Children's Day fund, which goes to
ward -^elfTlng the needy Sunday
Schools fa the bounds of the North
Carolina Conference and It is to be J
hoped a nice sum will be Yealized.
A cordial Invitation is extended to
WWf B9BMT or m Aim MA aii
others to be present. ' There will be
| Charles Waljare Hodges, aged fire]
parents, Mr. and Map. John Gray]
Hodges. Old Ford, S. C , yesterday
morning. The funeral was conducted
this morning by Rev J.. A- Sullivan.
large number of friends and neigh
bors. The Interment was tn the home
W/ta? ?roun<L IjgjV A
WRIGHT $12,50T
He Presents His Bill to Hudson
~ Fulton Commission and Gets
New York. Oct. 15. ? For the spec
tacular flights he made over New
York Day and up the Hudson during
the celebration, Wilbur Wright re5
celved $12,500 from the Hudson-Ful
ton Commission. Wright put In his
bill for that amount and it was paid
by the commission today. Glenn H.
Curtlss received $5,000 for his par
ticipation in the celebration.
The Atlantic waterway commission
has asked to have the Half Moon dent
to Norfolk. Va.. to participate in the
waterways convention on November
IT. The request will be acted upon
Paris. Oct. 15. ? The Compagnio
Generate de Navigation Aerlenne,
which controls the patents of the
\\rright brothers, so far as their ex
ploitation In France is concerned, to
day caused a theoretical seizure to
be effected of practically every bi
plane oa~ exhibition a! the aeronautic
salon now in session here, on the
ground tnat^certain details oi tneir
? Wiurti-Ticttwn were Infringements
the Wright patents.
T_her?? will be a box party given at
Pineville Schoolhouse next Saturday
night. October 22, for the benefit of
Ware's Chapel Methodist Church.
4arg*? number shnuld attend and hotp
a worthy cause.
IMr. ITparrow T
to Be Speaker
? The Young Men's Christian League
meets at the Chamber of Commerce
rooms Sunday afternoon at 3 o>lock.
The following is th*> nrngranr
Opening hymn. No. 204.
Hymn No. 190.
Scripture reading.
Vocal solo. Mrs.? A. G. Smither.
QoooBipan.pij ti\ Mi. 8 m It her.
Address. Mr. John B. Sparrow.
Subject, "a Y oiing Man s Influence."
Hymn N*o. 147.
An aro coraiany Jnvneatono pres
ent especially the fodlcs and young
The play given Ejpre'Tawt ritght by
Mr. Edouard D'Olze and his excellent
company of actors -was perhaps the
best ever seen here. Although "the
stage was too small to allow thfeir
scenery to be put on, still one forgot
the lack of appropriate surroundings
when witnessing such fine acting. In
Shakespearean plays the success de- I
pends upon the quality of the acting,
not the scenic effects, and this com
pauj liii Lai n 1.* i.aiua up lu LIlU murg
in this respect. Mr. D'Olie's Shylock
was as flne a bit of acting as can be
seen, and the Portia of Miss Eugenia
Flagg left nothing to be desired.
Washington was lucky to have the
opportunity to see this masterpiece of
Shakespeare's. ? N ;
* New Advertisements *
? in Today's News ?
? * ? ? * .

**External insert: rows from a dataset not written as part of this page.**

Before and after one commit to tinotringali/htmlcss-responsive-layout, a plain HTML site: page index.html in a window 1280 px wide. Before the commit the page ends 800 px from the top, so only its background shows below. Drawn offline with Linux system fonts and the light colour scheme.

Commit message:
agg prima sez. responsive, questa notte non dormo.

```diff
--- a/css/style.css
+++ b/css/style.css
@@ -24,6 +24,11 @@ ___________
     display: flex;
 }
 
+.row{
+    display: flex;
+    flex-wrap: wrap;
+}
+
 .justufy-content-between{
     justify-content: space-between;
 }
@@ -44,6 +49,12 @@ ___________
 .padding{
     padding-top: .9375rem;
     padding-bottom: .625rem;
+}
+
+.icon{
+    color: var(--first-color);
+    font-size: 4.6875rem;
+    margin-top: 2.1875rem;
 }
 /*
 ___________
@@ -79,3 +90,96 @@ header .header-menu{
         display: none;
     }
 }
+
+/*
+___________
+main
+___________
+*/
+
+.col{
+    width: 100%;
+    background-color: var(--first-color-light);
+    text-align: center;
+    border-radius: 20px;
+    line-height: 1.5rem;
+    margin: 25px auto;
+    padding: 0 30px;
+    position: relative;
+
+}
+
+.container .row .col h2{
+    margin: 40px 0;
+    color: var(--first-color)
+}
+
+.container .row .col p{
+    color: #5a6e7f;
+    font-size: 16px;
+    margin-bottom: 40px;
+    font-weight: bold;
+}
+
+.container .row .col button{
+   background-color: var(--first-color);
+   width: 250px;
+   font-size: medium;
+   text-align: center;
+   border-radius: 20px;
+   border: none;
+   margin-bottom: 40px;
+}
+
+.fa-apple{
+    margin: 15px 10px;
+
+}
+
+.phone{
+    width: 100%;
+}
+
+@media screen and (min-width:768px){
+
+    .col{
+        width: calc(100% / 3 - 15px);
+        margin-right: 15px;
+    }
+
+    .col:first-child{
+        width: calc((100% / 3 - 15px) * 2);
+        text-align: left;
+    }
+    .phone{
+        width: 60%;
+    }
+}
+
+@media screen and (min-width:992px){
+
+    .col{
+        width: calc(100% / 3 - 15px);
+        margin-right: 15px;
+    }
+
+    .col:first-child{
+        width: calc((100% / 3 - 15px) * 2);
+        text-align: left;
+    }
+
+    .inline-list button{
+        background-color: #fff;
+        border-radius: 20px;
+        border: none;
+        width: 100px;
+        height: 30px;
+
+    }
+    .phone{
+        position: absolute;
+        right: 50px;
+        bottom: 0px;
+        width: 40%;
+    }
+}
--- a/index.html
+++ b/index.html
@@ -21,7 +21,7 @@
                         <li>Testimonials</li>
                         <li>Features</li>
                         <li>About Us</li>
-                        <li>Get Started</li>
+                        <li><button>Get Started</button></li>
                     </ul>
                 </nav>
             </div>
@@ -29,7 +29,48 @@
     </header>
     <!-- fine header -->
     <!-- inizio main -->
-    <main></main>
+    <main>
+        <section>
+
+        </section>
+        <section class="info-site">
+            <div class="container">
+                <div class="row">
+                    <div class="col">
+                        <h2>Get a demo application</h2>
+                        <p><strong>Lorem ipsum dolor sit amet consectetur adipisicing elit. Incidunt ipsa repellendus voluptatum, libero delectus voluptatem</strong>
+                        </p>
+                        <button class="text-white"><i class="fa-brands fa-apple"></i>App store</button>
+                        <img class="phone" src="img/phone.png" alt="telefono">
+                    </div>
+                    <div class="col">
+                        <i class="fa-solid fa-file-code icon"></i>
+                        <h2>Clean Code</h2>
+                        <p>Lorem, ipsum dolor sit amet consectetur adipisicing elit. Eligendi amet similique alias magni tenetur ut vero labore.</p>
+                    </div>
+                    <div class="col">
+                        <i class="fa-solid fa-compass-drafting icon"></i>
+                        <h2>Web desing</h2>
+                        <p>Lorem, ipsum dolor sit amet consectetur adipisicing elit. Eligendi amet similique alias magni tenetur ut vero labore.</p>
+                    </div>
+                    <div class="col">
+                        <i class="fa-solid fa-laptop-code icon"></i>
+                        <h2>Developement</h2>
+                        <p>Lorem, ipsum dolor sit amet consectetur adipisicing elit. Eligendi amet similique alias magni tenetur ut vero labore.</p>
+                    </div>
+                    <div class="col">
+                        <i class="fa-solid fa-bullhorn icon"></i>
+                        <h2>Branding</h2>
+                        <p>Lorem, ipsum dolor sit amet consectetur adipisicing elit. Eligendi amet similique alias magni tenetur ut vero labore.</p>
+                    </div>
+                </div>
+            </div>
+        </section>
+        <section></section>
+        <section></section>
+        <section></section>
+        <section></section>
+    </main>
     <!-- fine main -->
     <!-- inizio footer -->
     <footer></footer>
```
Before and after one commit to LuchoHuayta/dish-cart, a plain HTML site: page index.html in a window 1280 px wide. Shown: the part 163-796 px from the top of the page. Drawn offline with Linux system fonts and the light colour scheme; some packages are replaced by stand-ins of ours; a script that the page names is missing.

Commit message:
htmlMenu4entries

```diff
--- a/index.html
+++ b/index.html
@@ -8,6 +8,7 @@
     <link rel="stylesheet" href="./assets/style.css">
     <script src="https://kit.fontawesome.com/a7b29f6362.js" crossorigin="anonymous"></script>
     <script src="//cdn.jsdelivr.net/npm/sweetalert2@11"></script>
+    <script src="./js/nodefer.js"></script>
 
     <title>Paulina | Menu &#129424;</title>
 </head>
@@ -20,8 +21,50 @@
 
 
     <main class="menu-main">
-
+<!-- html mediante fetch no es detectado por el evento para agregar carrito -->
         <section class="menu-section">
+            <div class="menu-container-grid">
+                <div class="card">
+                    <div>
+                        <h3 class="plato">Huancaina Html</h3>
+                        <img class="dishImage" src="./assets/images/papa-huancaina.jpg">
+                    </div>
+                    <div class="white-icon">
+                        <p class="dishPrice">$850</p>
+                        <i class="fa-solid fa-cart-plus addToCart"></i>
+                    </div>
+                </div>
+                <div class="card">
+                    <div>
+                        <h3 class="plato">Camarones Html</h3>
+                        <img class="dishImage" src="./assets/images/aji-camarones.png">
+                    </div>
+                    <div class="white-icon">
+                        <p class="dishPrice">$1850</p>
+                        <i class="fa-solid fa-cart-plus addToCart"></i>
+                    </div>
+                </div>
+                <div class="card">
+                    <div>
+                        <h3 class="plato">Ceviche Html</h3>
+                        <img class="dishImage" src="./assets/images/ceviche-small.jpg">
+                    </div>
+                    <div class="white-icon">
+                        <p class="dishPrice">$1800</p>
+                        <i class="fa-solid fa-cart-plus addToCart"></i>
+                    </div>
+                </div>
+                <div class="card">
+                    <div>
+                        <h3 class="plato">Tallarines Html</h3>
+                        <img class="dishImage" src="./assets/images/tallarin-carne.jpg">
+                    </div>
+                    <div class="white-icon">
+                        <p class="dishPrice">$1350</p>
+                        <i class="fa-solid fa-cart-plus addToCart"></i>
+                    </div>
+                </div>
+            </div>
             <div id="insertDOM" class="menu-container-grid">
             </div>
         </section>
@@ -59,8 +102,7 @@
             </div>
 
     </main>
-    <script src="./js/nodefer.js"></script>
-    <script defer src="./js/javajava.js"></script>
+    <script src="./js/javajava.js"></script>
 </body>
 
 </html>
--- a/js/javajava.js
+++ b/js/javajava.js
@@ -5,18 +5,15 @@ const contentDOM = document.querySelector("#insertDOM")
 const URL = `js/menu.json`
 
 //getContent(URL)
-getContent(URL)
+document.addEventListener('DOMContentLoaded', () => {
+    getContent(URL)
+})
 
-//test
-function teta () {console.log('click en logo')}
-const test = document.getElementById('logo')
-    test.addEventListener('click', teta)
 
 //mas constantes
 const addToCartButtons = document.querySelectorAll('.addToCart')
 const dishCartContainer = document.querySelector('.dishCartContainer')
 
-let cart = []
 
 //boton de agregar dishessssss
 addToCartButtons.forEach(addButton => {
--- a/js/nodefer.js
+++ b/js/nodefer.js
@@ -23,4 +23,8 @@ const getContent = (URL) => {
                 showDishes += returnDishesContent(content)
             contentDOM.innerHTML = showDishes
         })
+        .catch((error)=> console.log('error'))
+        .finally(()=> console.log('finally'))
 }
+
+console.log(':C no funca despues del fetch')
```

Page Text

This is the computer-generated OCR text representation of this newspaper page. It may be empty, if no text could be automatically recognized. This data is also available in Plain Text and XML formats.

Return to page view